Entries provided: Begin

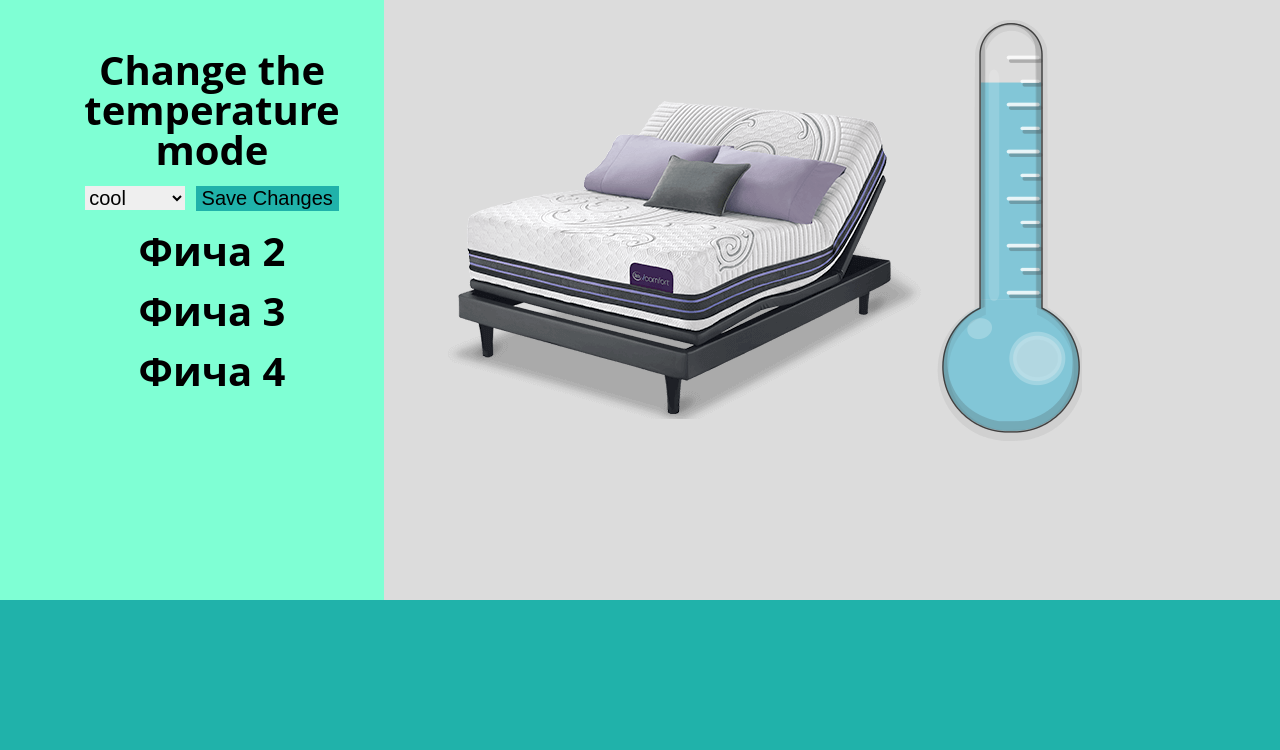
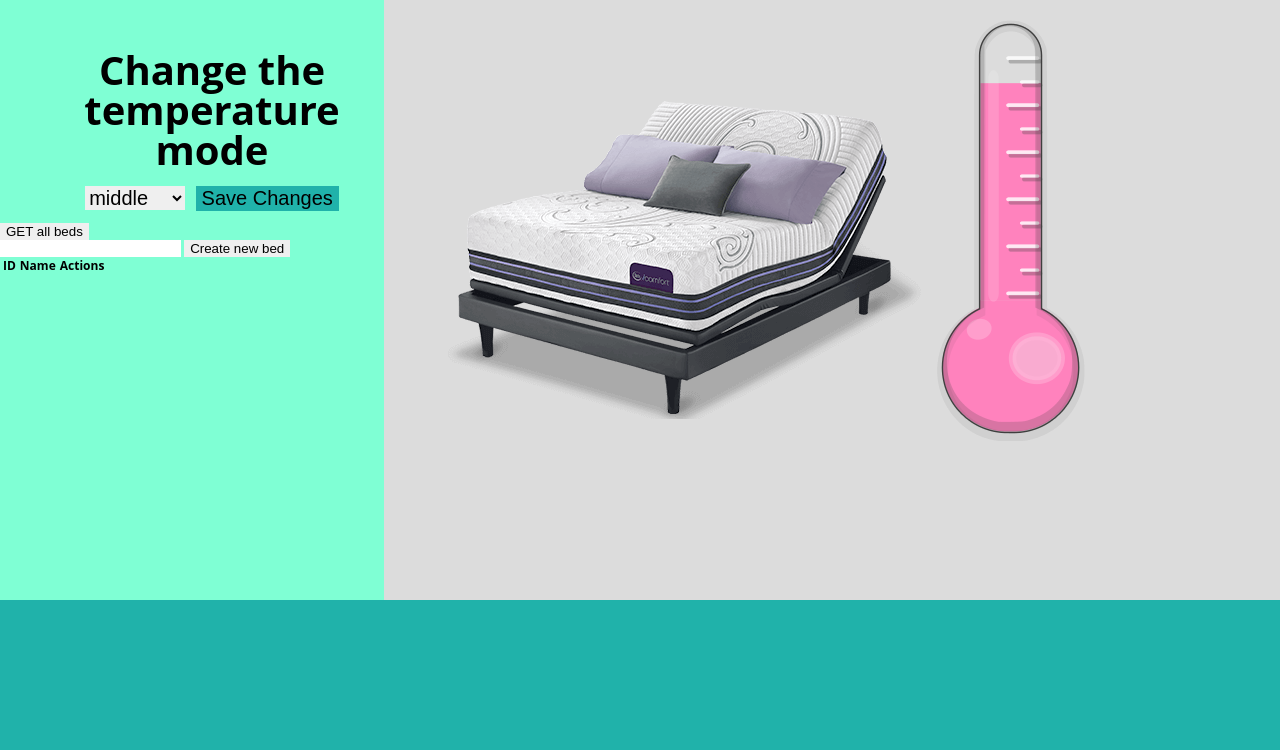
Before and after one commit to prostonastya/SmartBed, a Node server app: page / in a window 1280 px wide. Shown: the part 150-900 px from the top of the page. Run offline with Node 20, Linux system fonts and the light colour scheme; lists and menus that the app fills with data are empty.

Commit message:
made new get and post req

```diff
--- a/public/css/style.css
+++ b/public/css/style.css
@@ -136,6 +136,9 @@ input[type="button"]{
 	background-image: url(../img/term_4.png);
 }
 
+input[type="text"]{
+	color: black;
+}
 
 @media (max-width: 1023px) {
   .flex-container{
--- a/public/js/plugin.js
+++ b/public/js/plugin.js
@@ -1,9 +1,8 @@
 var select = document.getElementById('heating');
 var val = select.options[select.selectedIndex].value;
 var buttonTemp = document.getElementById('SaveTemp');
-
-
 var imgTerm = document.querySelector('.term');
+var btnList = document.getElementById('get-button');
 
 
 buttonTemp.addEventListener('click', ChangeTempMode);
@@ -14,10 +13,9 @@ function ChangeTempMode(){
 	let mode = {};
 
     mode['heat'] = val;
-    console.log(mode);
+
 
     let data = JSON.stringify(mode);
-
 
     fetch('/mode', {
         headers: {
@@ -31,8 +29,6 @@ function ChangeTempMode(){
     	}). then(function (data) {
     	console.log('Request succeeded with JSON response', data);
     	ChangePictureClass(data);
-
-
 
     	}).catch(function(error) {
     	console.log('Request failed', error);
@@ -59,19 +55,62 @@ function ChangePictureClass(data){
 		}
 }
 
-// switch (select.options[select.selectedIndex].value) {
-// 	case '1':
-// 	imgTerm.classList.remove('Op-2');
-// 	imgTerm.classList.remove('Op-3');
-// 	imgTerm.classList.add('Op-1'); break;
+// GET/READ
+btnList.addEventListener('click', showList);
 
-//     case '2':
-//     imgTerm.classList.remove('Op-1');
-//     imgTerm.classList.remove('Op-3');
-//     imgTerm.classList.add('Op-2'); break;
+function showList(){
+    fetch('/beds', {
+        method : 'GET',
+        }).then(function(res){
+        return res.json()
+        }). then(function (data) {
+        console.log('Req GET succeeded', data);
+        var tbodyEl = document.querySelector('tbody');
+                var text = '';
+                tbodyEl.innerHTML = text;
+                console.log(tbodyEl);
+                data.beds.forEach(function(bed) {
+                    text+= `<tr>
+                            <td class="id">${bed.id}</td>
+                            <td><input type="text" class="name" value="${bed.name}"></td>
+                            <td>
+                                <button class="update-button">UPDATE</button>
+                                <button class="delete-button">DELETE</button>
+                            </td>
+                        </tr> `
+                    tbodyEl.innerHTML = text;
 
-//     case '3':
-//     imgTerm.classList.remove('Op-1');
-//     imgTerm.classList.remove('Op-2');
-//     imgTerm.classList.add('Op-3'); break;
-// }
+                });
+
+
+        }).catch(function(error) {
+        console.log('Request failed', error);
+    });
+}
+
+// CREATE/POST
+
+var create = document.getElementById('create-form');
+create.addEventListener('submit', createBed);
+
+function createBed(event){
+    event.preventDefault();
+
+    var createInput = document.getElementById('create-input');
+
+    fetch('/beds/create', {
+        headers: {
+        'Accept': 'application/json',
+        'Content-Type': 'application/json'
+        },
+        method : 'POST',
+        body: JSON.stringify({ name: createInput.value })
+        }).then(function (data) {
+        console.log('post succeeded', data);
+        createInput.value = '' ;
+        showList();
+
+        }).catch(function(error) {
+        console.log('Request failed', error);
+    })
+}
--- a/public/temp.json
+++ b/public/temp.json
@@ -1 +1 @@
-{"heat":"1"}
+{"heat":"2"}
--- a/server.js
+++ b/server.js
@@ -4,7 +4,22 @@ var path = require('path');
 var bodyParser = require('body-parser');
 var fs = require('fs');
 
+var beds = [
+{
+    id: 1,
+    name: 'red bed'
+},
+{
+    id: 2,
+    name: 'white bed'
+}
+];
+
+var currentId = 2;
+
+
 app.use(bodyParser());
+app.use(express.static(__dirname + '/public'));
 
 
 // load index page
@@ -12,7 +27,7 @@ app.get('/', function (req, res) {
 
     var mode = JSON.parse(fs.readFileSync('./public/temp.json', 'utf8'));
     res.send(indexTemplate(mode.heat));
-    app.use(express.static(__dirname + '/public'));
+
 });
 
 function indexTemplate(heat) {
@@ -43,10 +58,22 @@ function indexTemplate(heat) {
                             <input type="button" value="Save Changes" id="SaveTemp">
                         </form>
                     </li>
-                    <li>Фича 2</li>
-                    <li>Фича 3</li>
-                    <li>Фича 4</li>
                 </ul>
+                <button id="get-button">GET all beds</button>
+                <form id="create-form">
+                    <input type="text" id="create-input">
+                    <button>Create new bed</button>
+                </form>
+                <table>
+                    <thead>
+                        <tr>
+                            <th>ID</th>
+                            <th>Name</th>
+                            <th>Actions</th>
+                        </tr>
+                    </thead>
+                    <tbody></tbody>
+                </table>
             </div>
             <div class="content">
                 <img class="main_photo" src="img/bed_simple.png" alt="">
@@ -86,7 +113,23 @@ app.post('/mode', (req, res) => {
 });
 
 
-
 app.listen(3000, function () {
     console.log('App listening on port 3000!');
 });
+
+
+app.get('/beds', function(req, res) {
+    res.send({ beds: beds });
+});
+
+app.post('/beds/create', function(req, res) {
+    var bedName = req.body.name;
+    currentId++;
+
+    beds.push({
+        id: currentId,
+        name: bedName
+    });
+
+    res.send('Successfully created bed!');
+});
```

Entries provided: End

Task to carry out: Would you set down every line of the data above exactly, skipping the pictures?

Response to the task:
Before and after one commit to prostonastya/SmartBed, a Node server app: page / in a window 1280 px wide. Shown: the part 150-900 px from the top of the page. Run offline with Node 20, Linux system fonts and the light colour scheme; lists and menus that the app fills with data are empty.

Commit message:
made new get and post req

```diff
--- a/public/css/style.css
+++ b/public/css/style.css
@@ -136,6 +136,9 @@ input[type="button"]{
 	background-image: url(../img/term_4.png);
 }
 
+input[type="text"]{
+	color: black;
+}
 
 @media (max-width: 1023px) {
   .flex-container{
--- a/public/js/plugin.js
+++ b/public/js/plugin.js
@@ -1,9 +1,8 @@
 var select = document.getElementById('heating');
 var val = select.options[select.selectedIndex].value;
 var buttonTemp = document.getElementById('SaveTemp');
-
-
 var imgTerm = document.querySelector('.term');
+var btnList = document.getElementById('get-button');
 
 
 buttonTemp.addEventListener('click', ChangeTempMode);
@@ -14,10 +13,9 @@ function ChangeTempMode(){
 	let mode = {};
 
     mode['heat'] = val;
-    console.log(mode);
+
 
     let data = JSON.stringify(mode);
-
 
     fetch('/mode', {
         headers: {
@@ -31,8 +29,6 @@ function ChangeTempMode(){
     	}). then(function (data) {
     	console.log('Request succeeded with JSON response', data);
     	ChangePictureClass(data);
-
-
 
     	}).catch(function(error) {
     	console.log('Request failed', error);
@@ -59,19 +55,62 @@ function ChangePictureClass(data){
 		}
 }
 
-// switch (select.options[select.selectedIndex].value) {
-// 	case '1':
-// 	imgTerm.classList.remove('Op-2');
-// 	imgTerm.classList.remove('Op-3');
-// 	imgTerm.classList.add('Op-1'); break;
+// GET/READ
+btnList.addEventListener('click', showList);
 
-//     case '2':
-//     imgTerm.classList.remove('Op-1');
-//     imgTerm.classList.remove('Op-3');
-//     imgTerm.classList.add('Op-2'); break;
+function showList(){
+    fetch('/beds', {
+        method : 'GET',
+        }).then(function(res){
+        return res.json()
+        }). then(function (data) {
+        console.log('Req GET succeeded', data);
+        var tbodyEl = document.querySelector('tbody');
+                var text = '';
+                tbodyEl.innerHTML = text;
+                console.log(tbodyEl);
+                data.beds.forEach(function(bed) {
+                    text+= `<tr>
+                            <td class="id">${bed.id}</td>
+                            <td><input type="text" class="name" value="${bed.name}"></td>
+                            <td>
+                                <button class="update-button">UPDATE</button>
+                                <button class="delete-button">DELETE</button>
+                            </td>
+                        </tr> `
+                    tbodyEl.innerHTML = text;
 
-//     case '3':
-//     imgTerm.classList.remove('Op-1');
-//     imgTerm.classList.remove('Op-2');
-//     imgTerm.classList.add('Op-3'); break;
-// }
+                });
+
+
+        }).catch(function(error) {
+        console.log('Request failed', error);
+    });
+}
+
+// CREATE/POST
+
+var create = document.getElementById('create-form');
+create.addEventListener('submit', createBed);
+
+function createBed(event){
+    event.preventDefault();
+
+    var createInput = document.getElementById('create-input');
+
+    fetch('/beds/create', {
+        headers: {
+        'Accept': 'application/json',
+        'Content-Type': 'application/json'
+        },
+        method : 'POST',
+        body: JSON.stringify({ name: createInput.value })
+        }).then(function (data) {
+        console.log('post succeeded', data);
+        createInput.value = '' ;
+        showList();
+
+        }).catch(function(error) {
+        console.log('Request failed', error);
+    })
+}
--- a/public/temp.json
+++ b/public/temp.json
@@ -1 +1 @@
-{"heat":"1"}
+{"heat":"2"}
--- a/server.js
+++ b/server.js
@@ -4,7 +4,22 @@ var path = require('path');
 var bodyParser = require('body-parser');
 var fs = require('fs');
 
+var beds = [
+{
+    id: 1,
+    name: 'red bed'
+},
+{
+    id: 2,
+    name: 'white bed'
+}
+];
+
+var currentId = 2;
+
+
 app.use(bodyParser());
+app.use(express.static(__dirname + '/public'));
 
 
 // load index page
@@ -12,7 +27,7 @@ app.get('/', function (req, res) {
 
     var mode = JSON.parse(fs.readFileSync('./public/temp.json', 'utf8'));
     res.send(indexTemplate(mode.heat));
-    app.use(express.static(__dirname + '/public'));
+
 });
 
 function indexTemplate(heat) {
@@ -43,10 +58,22 @@ function indexTemplate(heat) {
                             <input type="button" value="Save Changes" id="SaveTemp">
                         </form>
                     </li>
-                    <li>Фича 2</li>
-                    <li>Фича 3</li>
-                    <li>Фича 4</li>
                 </ul>
+                <button id="get-button">GET all beds</button>
+                <form id="create-form">
+                    <input type="text" id="create-input">
+                    <button>Create new bed</button>
+                </form>
+                <table>
+                    <thead>
+                        <tr>
+                            <th>ID</th>
+                            <th>Name</th>
+                            <th>Actions</th>
+                        </tr>
+                    </thead>
+                    <tbody></tbody>
+                </table>
             </div>
             <div class="content">
                 <img class="main_photo" src="img/bed_simple.png" alt="">
@@ -86,7 +113,23 @@ app.post('/mode', (req, res) => {
 });
 
 
-
 app.listen(3000, function () {
     console.log('App listening on port 3000!');
 });
+
+
+app.get('/beds', function(req, res) {
+    res.send({ beds: beds });
+});
+
+app.post('/beds/create', function(req, res) {
+    var bedName = req.body.name;
+    currentId++;
+
+    beds.push({
+        id: currentId,
+        name: bedName
+    });
+
+    res.send('Successfully created bed!');
+});
```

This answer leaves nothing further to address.